They are not just for tax reasons. They are not just to keep the accountant happy. There is a time-critical reason too.
A remittance advice will confirm the values that have been paid. It is a mistake to assume that the invoice will be paid completely. It may not be.
For example and taking one remittance received by an MHM client.
Of the ten invoices paid, four of them were subject to excess deductions.
This is why remittances should be checked. And before they are stored for tax reasons or to keep your accountant happy.
In the above example, each invoice detailed on the remittance was reconciled against a debtors ledger. Only then was the payment recorded. It was then the number of deductions was identified. In this example, the total came to some £350.
The next step is to identify why the deductions have been made.
Whilst all four deductions were correct and were in respect of excess amounts it is surprisingly common for a deduction to have been made in error.
In the recent past, one MHM client had an invoice for surgery deducted in full because the patient’s policy had expired. At least according to the patient’s insurance company it had expired. It had done so after the date of the surgery. In this case, at the date of the surgery, the policy was “live”
Consequently, the insurance company was wrong to decline the invoice for payment.
A call to the insurance company concerned quickly identified and confirmed the insurance company was in error. The invoice was immediately cleared for payment. Insurance companies do make mistakes. Not many thankfully but they do happen.
If the deduction is correct then immediate action should be taken to contact the patient and a request made for payment – by the patient – made.
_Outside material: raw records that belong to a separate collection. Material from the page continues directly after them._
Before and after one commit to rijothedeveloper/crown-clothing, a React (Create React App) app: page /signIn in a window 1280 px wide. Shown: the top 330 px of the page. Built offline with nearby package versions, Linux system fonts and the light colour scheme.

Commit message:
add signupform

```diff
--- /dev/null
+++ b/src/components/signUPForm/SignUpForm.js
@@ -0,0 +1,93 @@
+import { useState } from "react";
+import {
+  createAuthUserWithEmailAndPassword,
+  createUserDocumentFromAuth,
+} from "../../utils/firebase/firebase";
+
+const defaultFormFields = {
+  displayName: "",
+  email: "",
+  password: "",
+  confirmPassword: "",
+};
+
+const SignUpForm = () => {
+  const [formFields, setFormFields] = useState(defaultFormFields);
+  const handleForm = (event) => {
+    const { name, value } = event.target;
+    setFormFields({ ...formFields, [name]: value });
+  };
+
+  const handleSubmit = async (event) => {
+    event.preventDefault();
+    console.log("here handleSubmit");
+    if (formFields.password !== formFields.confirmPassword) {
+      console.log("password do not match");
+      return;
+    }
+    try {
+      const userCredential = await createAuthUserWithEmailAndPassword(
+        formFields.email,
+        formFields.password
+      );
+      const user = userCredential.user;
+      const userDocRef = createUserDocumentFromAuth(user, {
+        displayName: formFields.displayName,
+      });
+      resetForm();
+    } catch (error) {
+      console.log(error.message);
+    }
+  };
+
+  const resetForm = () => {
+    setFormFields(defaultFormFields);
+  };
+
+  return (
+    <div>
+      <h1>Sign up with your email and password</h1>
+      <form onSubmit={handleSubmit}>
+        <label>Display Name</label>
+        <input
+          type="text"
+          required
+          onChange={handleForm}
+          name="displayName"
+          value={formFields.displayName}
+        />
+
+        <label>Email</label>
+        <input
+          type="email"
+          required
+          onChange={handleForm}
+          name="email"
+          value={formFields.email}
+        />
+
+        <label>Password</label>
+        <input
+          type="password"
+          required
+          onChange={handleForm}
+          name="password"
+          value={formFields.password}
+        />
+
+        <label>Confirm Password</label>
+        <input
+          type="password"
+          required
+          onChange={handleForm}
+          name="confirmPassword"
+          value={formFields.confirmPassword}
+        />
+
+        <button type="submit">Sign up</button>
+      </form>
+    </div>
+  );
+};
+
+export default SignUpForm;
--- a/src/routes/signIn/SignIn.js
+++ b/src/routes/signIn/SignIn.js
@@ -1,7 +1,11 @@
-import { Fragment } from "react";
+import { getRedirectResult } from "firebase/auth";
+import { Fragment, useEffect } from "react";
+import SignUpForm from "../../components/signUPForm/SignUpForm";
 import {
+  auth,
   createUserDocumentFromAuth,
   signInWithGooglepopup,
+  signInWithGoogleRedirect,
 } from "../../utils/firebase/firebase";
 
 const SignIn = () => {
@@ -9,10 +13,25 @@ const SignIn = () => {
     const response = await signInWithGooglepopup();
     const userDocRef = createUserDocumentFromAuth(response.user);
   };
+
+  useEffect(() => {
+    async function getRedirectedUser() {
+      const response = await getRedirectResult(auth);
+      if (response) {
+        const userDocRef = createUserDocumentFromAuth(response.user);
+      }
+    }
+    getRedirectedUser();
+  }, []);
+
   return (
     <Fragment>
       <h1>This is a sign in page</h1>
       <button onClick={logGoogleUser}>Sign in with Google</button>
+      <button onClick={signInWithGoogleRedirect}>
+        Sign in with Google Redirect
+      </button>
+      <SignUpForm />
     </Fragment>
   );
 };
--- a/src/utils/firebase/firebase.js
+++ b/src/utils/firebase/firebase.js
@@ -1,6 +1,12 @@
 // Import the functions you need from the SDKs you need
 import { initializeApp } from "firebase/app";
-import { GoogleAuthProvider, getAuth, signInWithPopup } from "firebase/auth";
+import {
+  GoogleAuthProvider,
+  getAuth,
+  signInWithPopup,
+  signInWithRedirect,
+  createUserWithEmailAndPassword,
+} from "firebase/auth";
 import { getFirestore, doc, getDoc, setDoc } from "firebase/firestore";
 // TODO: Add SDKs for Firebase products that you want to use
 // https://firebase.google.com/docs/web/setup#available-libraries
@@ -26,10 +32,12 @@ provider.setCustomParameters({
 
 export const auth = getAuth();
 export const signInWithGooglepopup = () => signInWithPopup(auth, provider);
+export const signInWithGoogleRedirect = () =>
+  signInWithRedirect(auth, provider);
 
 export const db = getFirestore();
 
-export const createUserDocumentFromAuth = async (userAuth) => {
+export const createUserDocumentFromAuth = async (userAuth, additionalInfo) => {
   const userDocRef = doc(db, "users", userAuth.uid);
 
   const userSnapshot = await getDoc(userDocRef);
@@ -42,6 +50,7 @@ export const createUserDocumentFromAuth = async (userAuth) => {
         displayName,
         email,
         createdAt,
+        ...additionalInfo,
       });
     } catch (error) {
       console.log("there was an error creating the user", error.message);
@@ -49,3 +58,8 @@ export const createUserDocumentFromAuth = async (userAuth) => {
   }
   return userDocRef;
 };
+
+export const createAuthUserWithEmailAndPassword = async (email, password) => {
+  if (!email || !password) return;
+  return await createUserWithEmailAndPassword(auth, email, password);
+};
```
So the number and reasons why deductions have been made by a private medical insurance company can easily be identified and subsequently actioned on behalf of the consultant surgeon.